*** Block opens ***
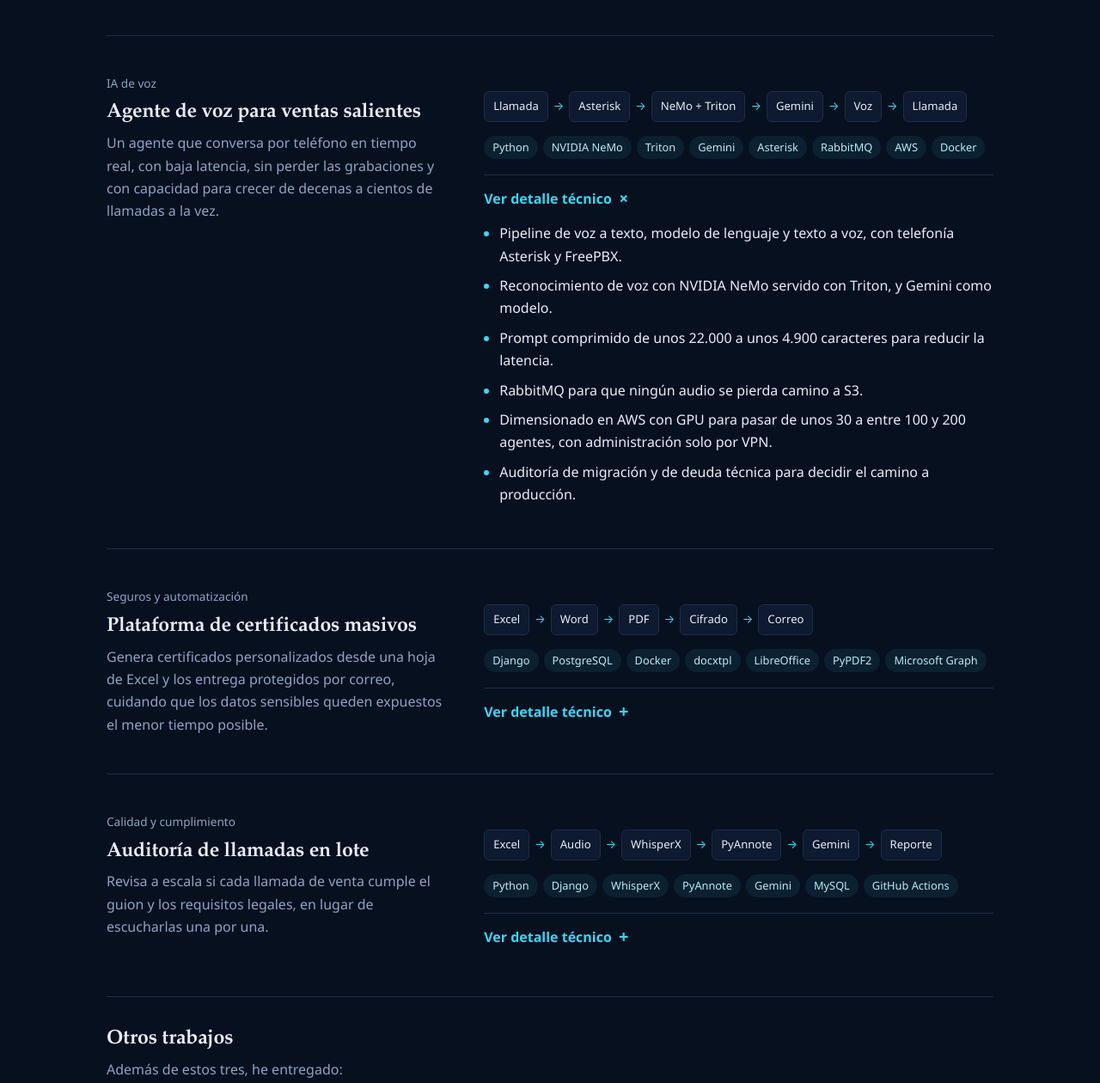
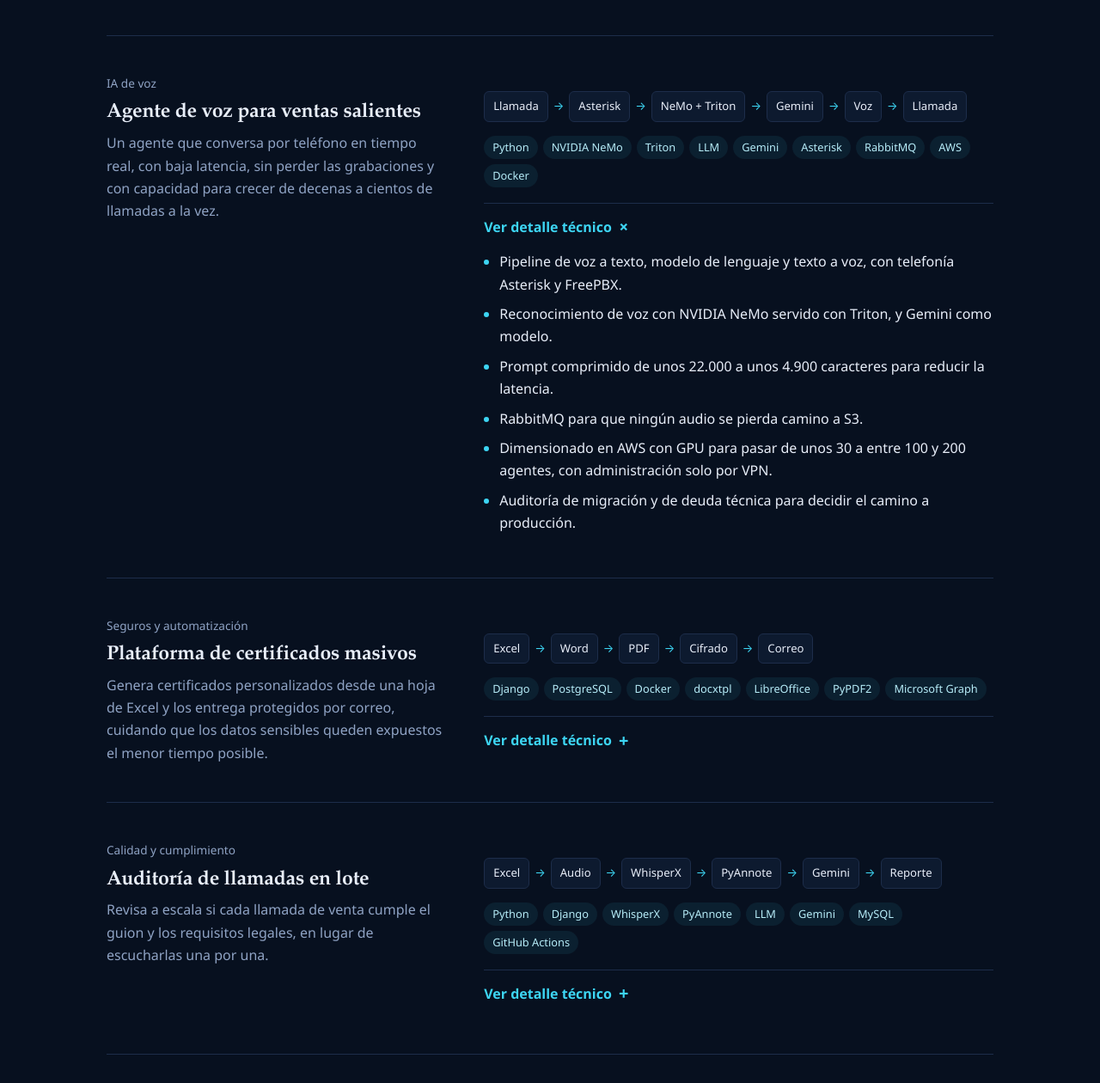
Before and after one commit to haroldcastro-devai/Portafolio, a plain HTML site: page index.html in a window 1280 px wide. Shown: the part 1313-2573 px from the top of the page at 86% size. Drawn offline with Linux system fonts and the light colour scheme.

Commit message:
Añadir chip LLM en proyectos de voz y auditoría.
Co-authored-by: Cursor <cursoragent@cursor.com>

```diff
--- a/index.html
+++ b/index.html
@@ -67,7 +67,7 @@
 <div><p class="tag">IA de voz</p><h3>Agente de voz para ventas salientes</h3><p>Un agente que conversa por teléfono en tiempo real, con baja latencia, sin perder las grabaciones y con capacidad para crecer de decenas a cientos de llamadas a la vez.</p></div>
 <div>
 <div class="flow"><b>Llamada</b><i>→</i><b>Asterisk</b><i>→</i><b>NeMo + Triton</b><i>→</i><b>Gemini</b><i>→</i><b>Voz</b><i>→</i><b>Llamada</b></div>
-<div class="chips"><span>Python</span><span>NVIDIA NeMo</span><span>Triton</span><span>Gemini</span><span>Asterisk</span><span>RabbitMQ</span><span>AWS</span><span>Docker</span></div>
+<div class="chips"><span>Python</span><span>NVIDIA NeMo</span><span>Triton</span><span>LLM</span><span>Gemini</span><span>Asterisk</span><span>RabbitMQ</span><span>AWS</span><span>Docker</span></div>
 <div class="vid" hidden role="button" tabindex="0" aria-label="Reproducir el video de este proyecto"><div class="wave" aria-hidden="true"></div><span class="pl"></span></div>
 <details class="more" open><summary>Ver detalle técnico</summary><ul>
 <li>Pipeline de voz a texto, modelo de lenguaje y texto a voz, con telefonía Asterisk y FreePBX.</li>
@@ -100,7 +100,7 @@
 <div><p class="tag">Calidad y cumplimiento</p><h3>Auditoría de llamadas en lote</h3><p>Revisa a escala si cada llamada de venta cumple el guion y los requisitos legales, en lugar de escucharlas una por una.</p></div>
 <div>
 <div class="flow"><b>Excel</b><i>→</i><b>Audio</b><i>→</i><b>WhisperX</b><i>→</i><b>PyAnnote</b><i>→</i><b>Gemini</b><i>→</i><b>Reporte</b></div>
-<div class="chips"><span>Python</span><span>Django</span><span>WhisperX</span><span>PyAnnote</span><span>Gemini</span><span>MySQL</span><span>GitHub Actions</span></div>
+<div class="chips"><span>Python</span><span>Django</span><span>WhisperX</span><span>PyAnnote</span><span>LLM</span><span>Gemini</span><span>MySQL</span><span>GitHub Actions</span></div>
 <div class="vid" hidden role="button" tabindex="0" aria-label="Reproducir el video de este proyecto"><div class="wave" aria-hidden="true"></div><span class="pl"></span></div>
 <details class="more"><summary>Ver detalle técnico</summary><ul>
 <li>Transcripción con WhisperX y separación de vendedor y cliente con PyAnnote, sobre GPU.</li>
```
*** Block closes ***
> **ACTIVITY**:
Repeat verbatim the lines between the start of the data and the line containing "Añadir chip LLM", both ends included, omitting all pictures.

> **EXPECTED OUTPUT**:
Before and after one commit to haroldcastro-devai/Portafolio, a plain HTML site: page index.html in a window 1280 px wide. Shown: the part 1313-2573 px from the top of the page at 86% size. Drawn offline with Linux system fonts and the light colour scheme.

Commit message:
Añadir chip LLM en proyectos de voz y auditoría.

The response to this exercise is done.